Helen Desha Beamer


Of this incredible woman, Tony Todaro says, "Helen Desha Beamer is a legendary figure in Hawaii. The Beamers, their friends and a multitude of music lovers speak of her as they might of a saint . . . such is her fame in music and the hula . . . Such is the rich background of Hawaiian lore and art she bequeathed to her descendants--and to all Hawaii."

Helen Desha was born in Honolulu in 1881, daughter of Isabella Kapuailohia Kalili and George Desha. The family traces its roots to the 15th century and Ahiakumai Ki'eki'e, queen of the island of Hawaii, and to Kameiamoku, favored wife of Kamehameha I. Composing was in the blood and the first songs credited to a family member were written secretly in 1862. When Helen composed and taught hula at the turn of the century, it was still regarded as scandalous by her father and uncle. She was a graduate of the first class from Kamehameha School for Girls in 1900.

She originated the Beamer style of hula, smoother and with less hip movement than other styles, and was a gifted singer. Fluent in Hawaiian, her compositions are still favored. 13 of her five children and 20 grandchildren are musicians or dancers.
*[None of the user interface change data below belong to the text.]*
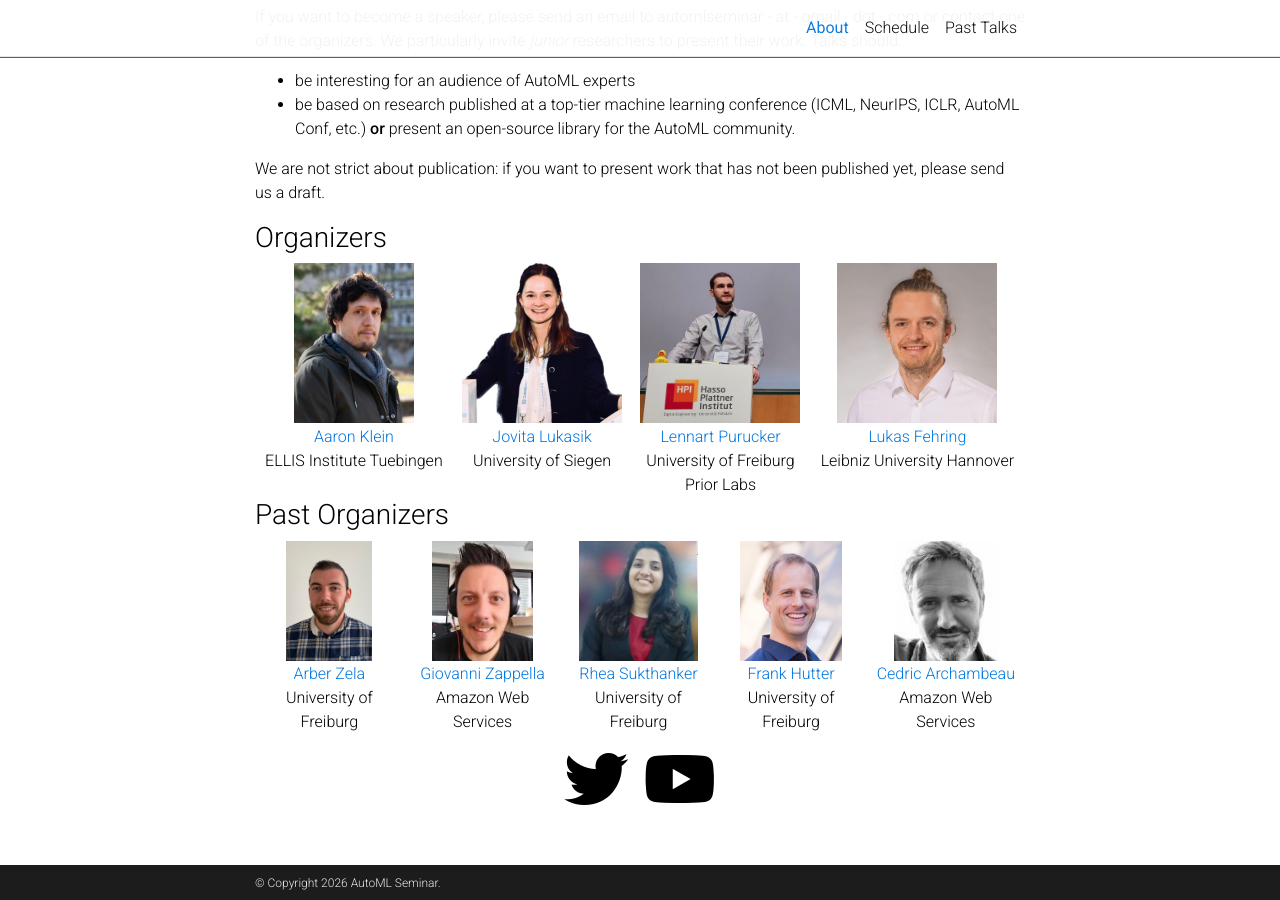
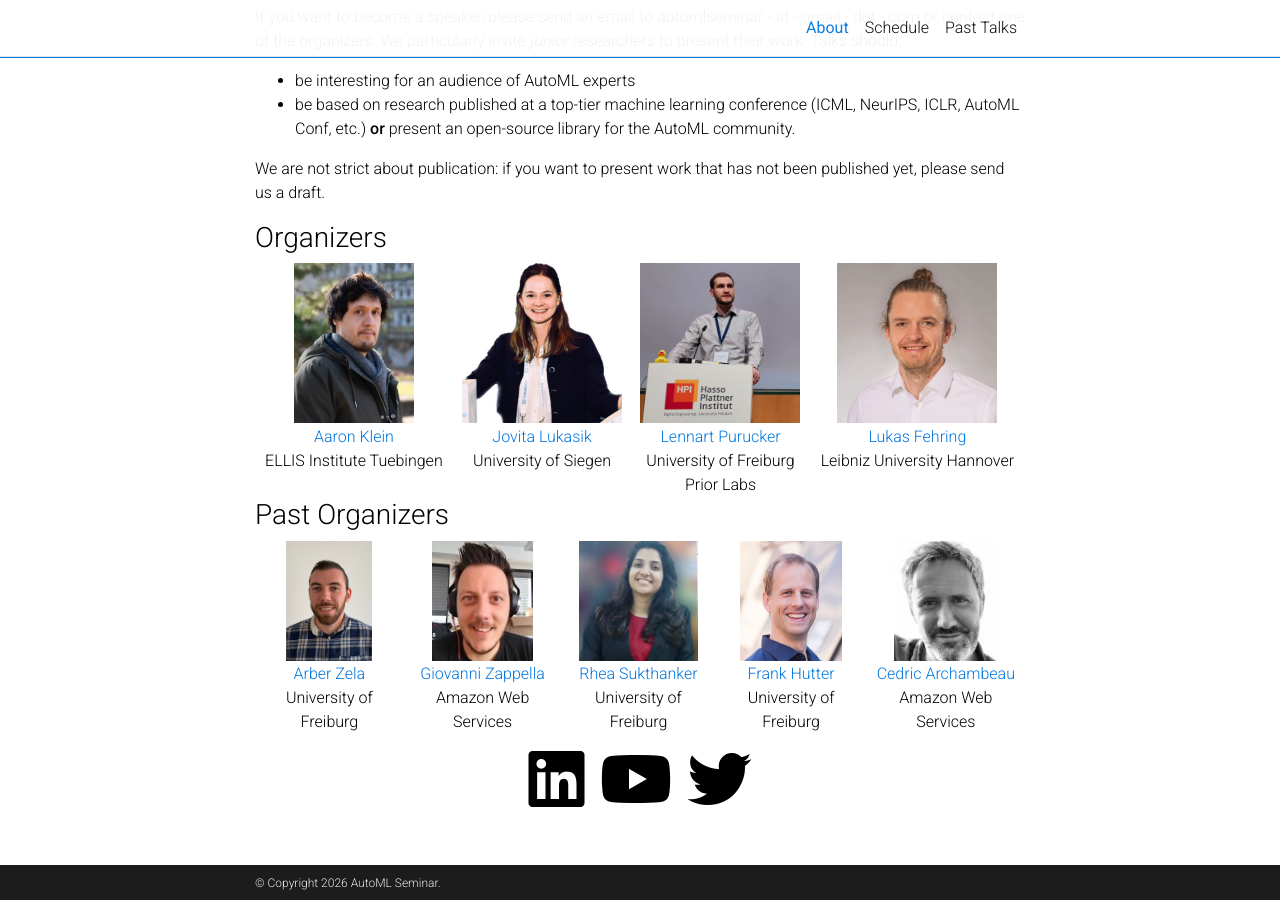
Before and after one commit to AutoML-Seminars/AutoML-Seminars.github.io, a Jekyll site: the page built from _pages/about.md, in a window 1280 px wide and 900 px high, scrolled down 817 px. Built offline with Jekyll 4.4.1, drawn with Linux system fonts in a browser that asks for light colours; comment, search, counter and statistics services are not loaded; a style sheet for code colours, icons or effects is not loaded.

Commit message:
Add Linkedin Logo

```diff
--- a/_config.yml
+++ b/_config.yml
@@ -69,6 +69,7 @@ twitter_username: automlseminar # your Twitter handle
 youtube_id: /channel/UC3NoO2L7cGs7O3583ig--EA
 mastodon_username: # your mastodon instance+username in the format instance.tld/@username
 linkedin_username: # your LinkedIn user name
+linkedin_company: automl-seminar # your LinkedIn company page name
 telegram_username: # your Telegram user name
 scholar_userid: # your Google Scholar ID
 semanticscholar_id: # your Semantic Scholar ID
--- a/_includes/social.html
+++ b/_includes/social.html
@@ -27,6 +27,12 @@
             {% endif %}
             {%- if site.linkedin_username -%}
             <a href="https://www.linkedin.com/in/{{ site.linkedin_username }}" title="LinkedIn"><i class="fab fa-linkedin"></i></a>
+            {% endif %}
+            {%- if site.linkedin_company -%}
+            <a href="https://www.linkedin.com/company/{{ site.linkedin_company }}" title="LinkedIn"><i class="fab fa-linkedin"></i></a>
+            {% endif %}
+            {%- if site.youtube_id -%}
+            <a href="https://youtube.com/{{ site.youtube_id }}" title="YouTube"><i class="fab fa-youtube"></i></a>
             {% endif %}
             {%- if site.twitter_username -%}
             <a href="https://twitter.com/{{ site.twitter_username }}" title="Twitter"><i class="fab fa-twitter"></i></a>
@@ -85,9 +91,6 @@
             {%- if site.facebook_id -%}
             <a href="https://facebook.com/{{ site.facebook_id }}" title="Facebook"><i class="fab fa-facebook"></i></a>
             {% endif %}
-	    {%- if site.youtube_id -%}
-            <a href="https://youtube.com/{{ site.youtube_id }}" title="YouTube"><i class="fab fa-youtube"></i></a>
-            {% endif %}
             {%- if site.discord_id -%}
             <a href="https://discord.com/users/{{ site.discord_id }}" title="Discord"><i class="fab fa-discord"></i></a>
             {% endif %}
```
George Kanahele in Hawaiian Music and Musicians says, "The family concept that pumps the blood of Hawaii is especially evident in the Hawaiian music community where families abound. . . But no family stands taller than the Beamers, and none is more committed to the research and preservation of traditional chant and mele. . ."

Her children are Milton H. Desha, Francis Kealiinohopono, Peter Carl Jr., Harriet Leilehua Magoon, and Helen Elizabeth Kawohikukapulani.